» **Exercise objective**: Look through the records, and whenever a line includes the word "outline", copy it.

» **Supplied entries**:
· · ·

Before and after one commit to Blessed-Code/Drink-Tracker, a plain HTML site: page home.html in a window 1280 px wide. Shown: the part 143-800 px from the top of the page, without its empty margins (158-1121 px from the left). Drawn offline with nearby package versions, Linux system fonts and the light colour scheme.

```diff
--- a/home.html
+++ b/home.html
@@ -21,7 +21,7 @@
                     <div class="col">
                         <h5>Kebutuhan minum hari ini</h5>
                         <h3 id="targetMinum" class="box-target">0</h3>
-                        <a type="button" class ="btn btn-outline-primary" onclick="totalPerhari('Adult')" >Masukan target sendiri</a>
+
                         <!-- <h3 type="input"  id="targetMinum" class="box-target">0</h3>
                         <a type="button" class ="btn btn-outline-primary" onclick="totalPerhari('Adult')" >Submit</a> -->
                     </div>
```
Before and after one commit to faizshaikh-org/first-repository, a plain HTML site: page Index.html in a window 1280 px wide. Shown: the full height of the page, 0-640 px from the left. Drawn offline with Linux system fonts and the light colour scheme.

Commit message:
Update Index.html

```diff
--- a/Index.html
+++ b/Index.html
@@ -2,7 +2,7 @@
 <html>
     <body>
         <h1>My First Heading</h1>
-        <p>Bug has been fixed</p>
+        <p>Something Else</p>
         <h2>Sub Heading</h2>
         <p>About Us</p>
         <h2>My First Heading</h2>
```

· · ·

» **Solution**:
-                        <a type="button" class ="btn btn-outline-primary" onclick="totalPerhari('Adult')" >Masukan target sendiri</a>
                         <a type="button" class ="btn btn-outline-primary" onclick="totalPerhari('Adult')" >Submit</a> -->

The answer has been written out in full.